[Task statement]
Pull out every line below that holds the word "thick".

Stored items
▼
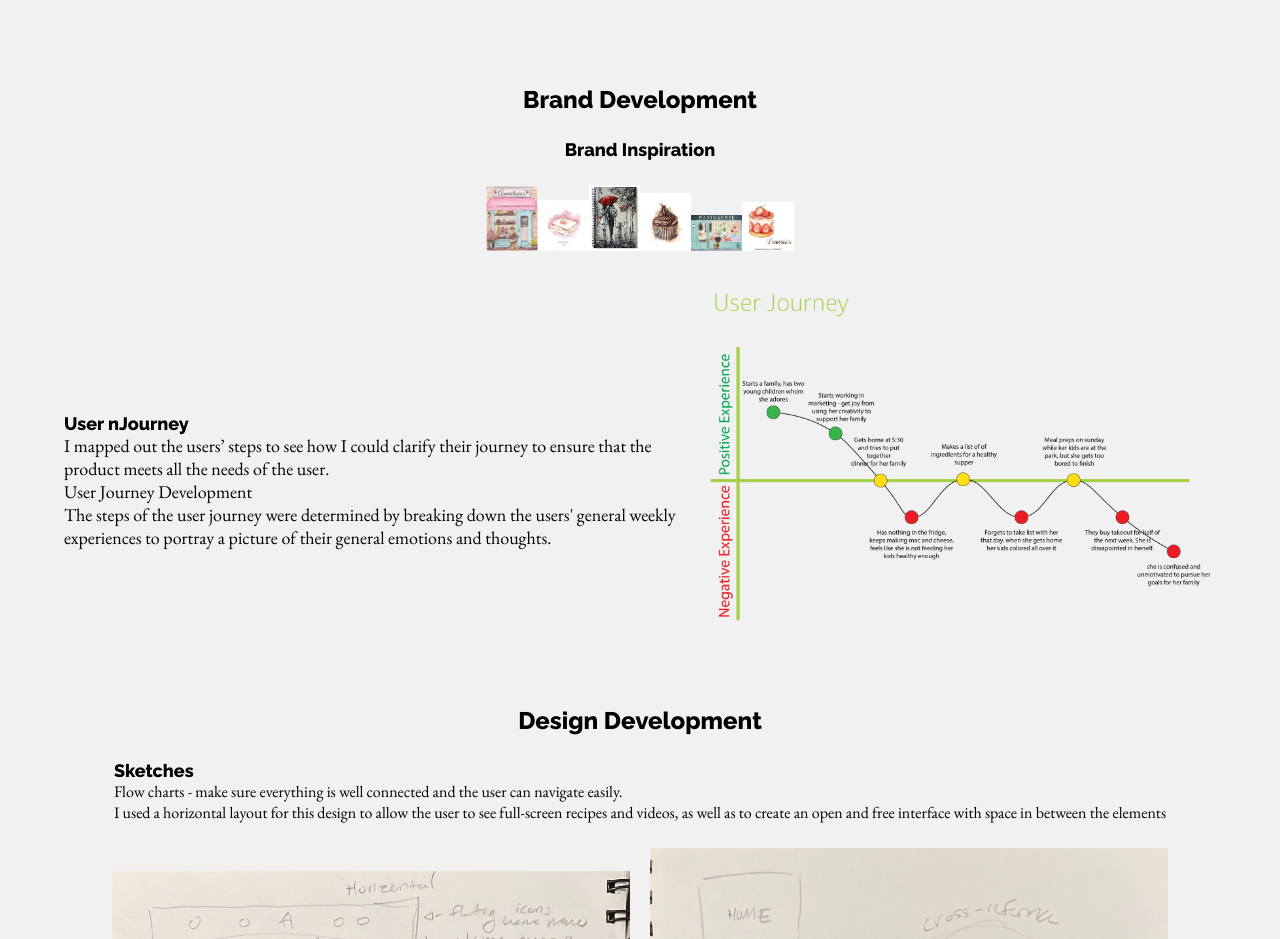
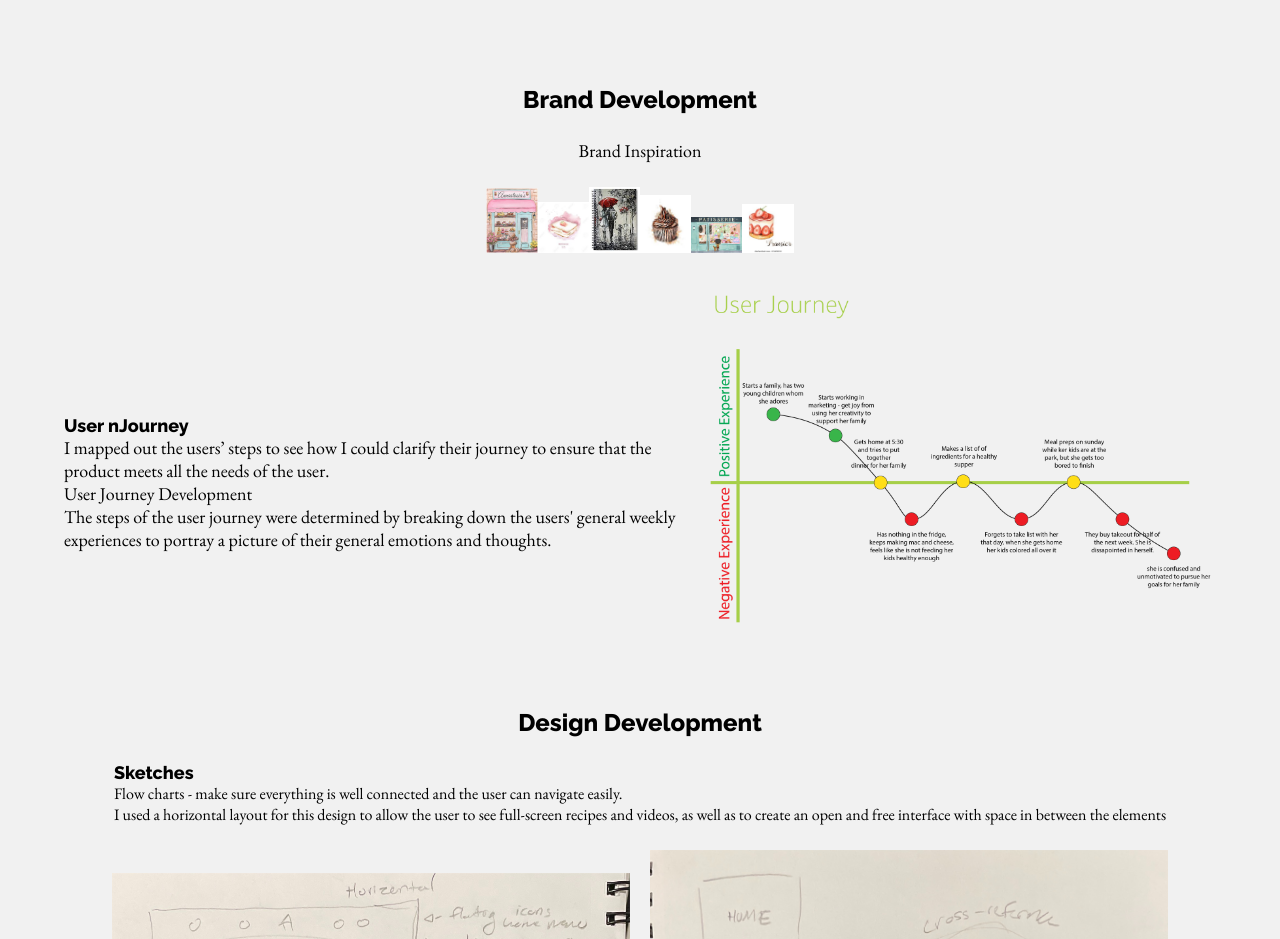
Before and after one commit to miriamOrlansky/design, a React (Vite) app: page /#/petite in a window 1280 px wide. Shown: the part 1100-2039 px from the top of the page. Built offline with nearby package versions, Linux system fonts and the light colour scheme.

Commit message:
change to thin

```diff
--- a/src/pages/petite.jsx
+++ b/src/pages/petite.jsx
@@ -59,7 +59,7 @@ export default function Petite() {
         <div className="thick regular top">Brand Development</div>
       </Row>
       <Row>
-        <div className="thick small">Brand Inspiration</div>
+        <div className="thin small">Brand Inspiration</div>
       </Row>
       <Row>
         <div>
```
▲
[Task output]
         <div className="thick regular top">Brand Development</div>
-        <div className="thick small">Brand Inspiration</div>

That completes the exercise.